Seaport Global initiated coverage on General Motors Wednesday as a buy with a price target of $48, citing the automaker's recent restructuring efforts and its leadership in China, self-driving car technology and the growing light truck segment.
The news comes one day after Reuters reported that GM and Amazon are in talks to invest in electric pickup truck maker Rivian Automotive.
GM's 2018 profit margin was the fourth highest on record, despite the adverse impact from the changeover to new pickup trucks, Ward said in the note.
The automaker is currently undertaking a plan to restructure its businesses, which GM said should save it several billion in costs and lowered capital expenditures by 2020. The plans include about 14,000 job cuts.
"Unlike the past, GM is not waiting for a downturn to implement cost efficiencies," Ward said.
GM is a leader in self-driving car technology, he said. Its Cruise Automation unit received investments from both Japanese conglomerate SoftBank and Japanese automaker Honda in 2018. These bets place Cruise's value at roughly $15 billion. The unit could be spun off within a year or two, Ward said.
In the short term, the largest U.S. automaker is also particularly well positioned to take advantage of growth in sales of light trucks, Ward said.

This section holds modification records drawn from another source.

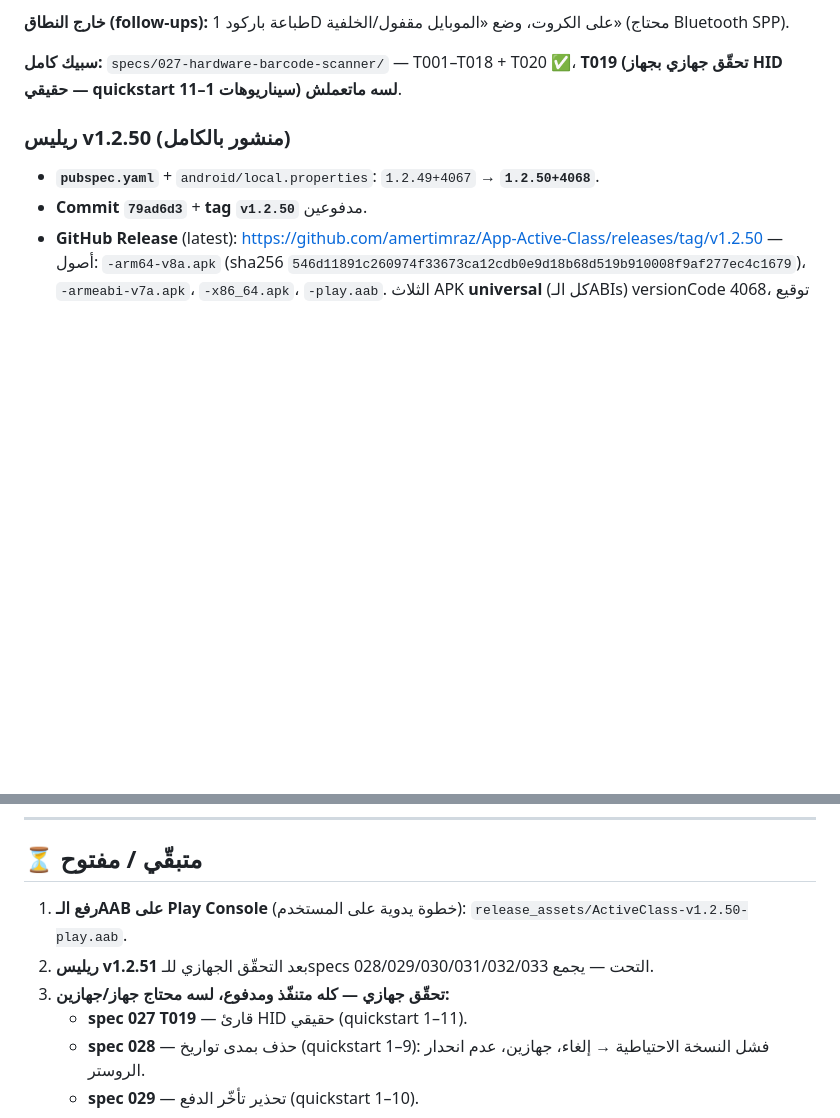
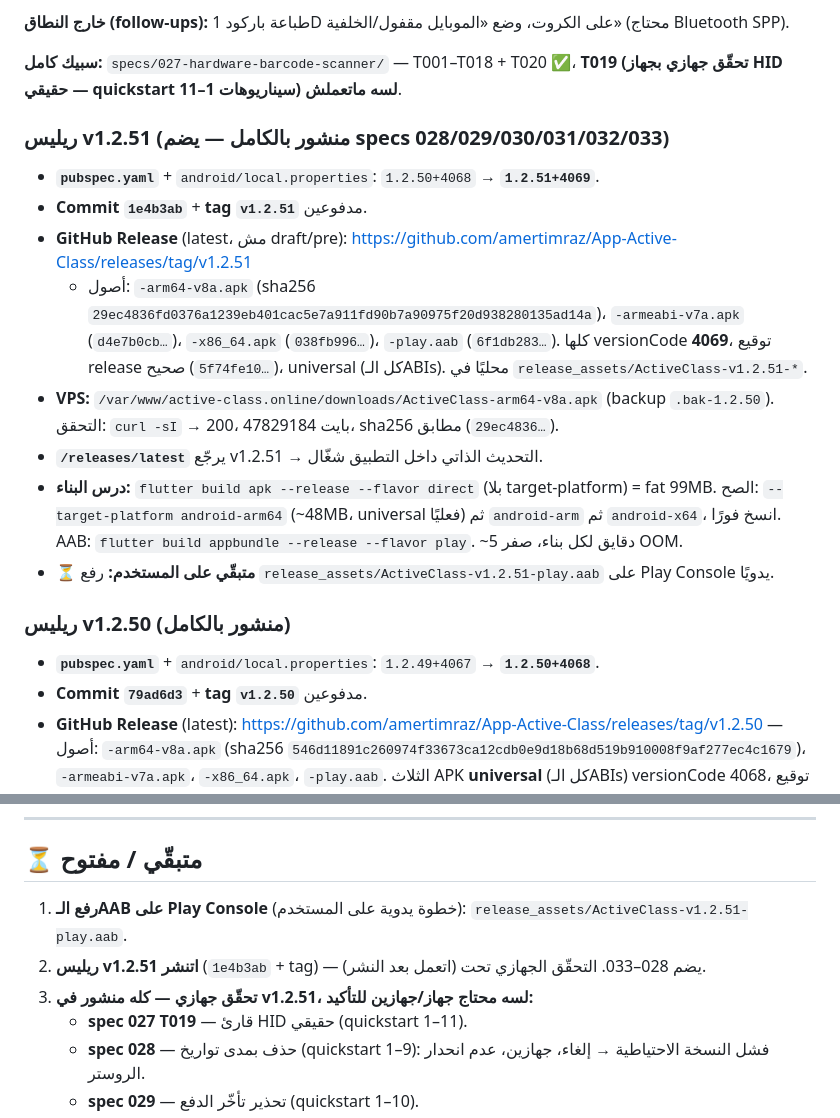
Before and after one commit to amertimraz/App-Active-Class, a Markdown page: HANDOFF.md, 2 parts joined by grey strips. Drawn GitHub-style; blank space fills up the shorter version.

Commit message:
release v1.2.51 — HANDOFF + release notes
Co-Authored-By: Claude Sonnet 5 <noreply@anthropic.com>

```diff
--- a/HANDOFF.md
+++ b/HANDOFF.md
@@ -76,6 +76,17 @@
 **خارج النطاق (follow-ups):** طباعة باركود 1D على الكروت، وضع «الموبايل مقفول/الخلفية» (محتاج Bluetooth SPP).
 
 **سبيك كامل:** `specs/027-hardware-barcode-scanner/` — T001–T018 + T020 ✅، **T019 (تحقّق جهازي بجهاز HID حقيقي — quickstart سيناريوهات 1–11) لسه ماتعملش**.
+
+### ريليس v1.2.51 (منشور بالكامل — يضم specs 028/029/030/031/032/033)
+
+- **`pubspec.yaml`** + `android/local.properties`: `1.2.50+4068` → **`1.2.51+4069`**.
+- **Commit `1e4b3ab`** + **tag `v1.2.51`** مدفوعين.
+- **GitHub Release** (latest، مش draft/pre): https://github.com/amertimraz/App-Active-Class/releases/tag/v1.2.51
+  - أصول: `-arm64-v8a.apk` (sha256 `29ec4836fd0376a1239eb401cac5e7a911fd90b7a90975f20d938280135ad14a`)، `-armeabi-v7a.apk` (`d4e7b0cb…`)، `-x86_64.apk` (`038fb996…`)، `-play.aab` (`6f1db283…`). كلها versionCode **4069**، توقيع release صحيح (`5f74fe10…`)، universal (كل الـABIs). محليًا في `release_assets/ActiveClass-v1.2.51-*`.
+- **VPS:** `/var/www/active-class.online/downloads/ActiveClass-arm64-v8a.apk` (backup `.bak-1.2.50`). التحقق: `curl -sI` → 200، 47829184 بايت، sha256 مطابق (`29ec4836…`).
+- **`/releases/latest`** يرجّع v1.2.51 → التحديث الذاتي داخل التطبيق شغّال.
+- **درس البناء:** `flutter build apk --release --flavor direct` (بلا target-platform) = fat 99MB. الصح: `--target-platform android-arm64` (~48MB، universal فعليًا) ثم `android-arm` ثم `android-x64`، انسخ فورًا. AAB: `flutter build appbundle --release --flavor play`. ~5 دقايق لكل بناء، صفر OOM.
+- **⏳ متبقّي على المستخدم:** رفع `release_assets/ActiveClass-v1.2.51-play.aab` على Play Console يدويًا.
 
 ### ريليس v1.2.50 (منشور بالكامل)
 
@@ -217,9 +228,9 @@
 
 ## ⏳ متبقّي / مفتوح
 
-1. **رفع الـAAB على Play Console** (خطوة يدوية على المستخدم): `release_assets/ActiveClass-v1.2.50-play.aab`.
-2. **ريليس v1.2.51** بعد التحقّق الجهازي للـspecs التحت — يجمع 028/029/030/031/032/033.
-3. **تحقّق جهازي — كله متنفّذ ومدفوع، لسه محتاج جهاز/جهازين:**
+1. **رفع الـAAB على Play Console** (خطوة يدوية على المستخدم): `release_assets/ActiveClass-v1.2.51-play.aab`.
+2. **ريليس v1.2.51 اتنشر** (`1e4b3ab` + tag) — يضم 028–033. التحقّق الجهازي تحت (اتعمل بعد النشر).
+3. **تحقّق جهازي — كله منشور في v1.2.51، لسه محتاج جهاز/جهازين للتأكيد:**
    - **spec 027 T019** — قارئ HID حقيقي (quickstart 1–11).
    - **spec 028** — حذف بمدى تواريخ (quickstart 1–9): فشل النسخة الاحتياطية → إلغاء، جهازين، عدم انحدار الروستر.
    - **spec 029** — تحذير تأخّر الدفع (quickstart 1–10).
```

Light trucks pulled in just over 69 percent of the total U.S. light vehicle market in 2018, up from nearly 57 percent in 2015. Trucks, which include the high-growth SUV and crossover segments, often command higher transaction prices than comparably-sized cars, which often yields higher profits for automakers. On average, buyers spend $12,000 more on a truck than they do on a car.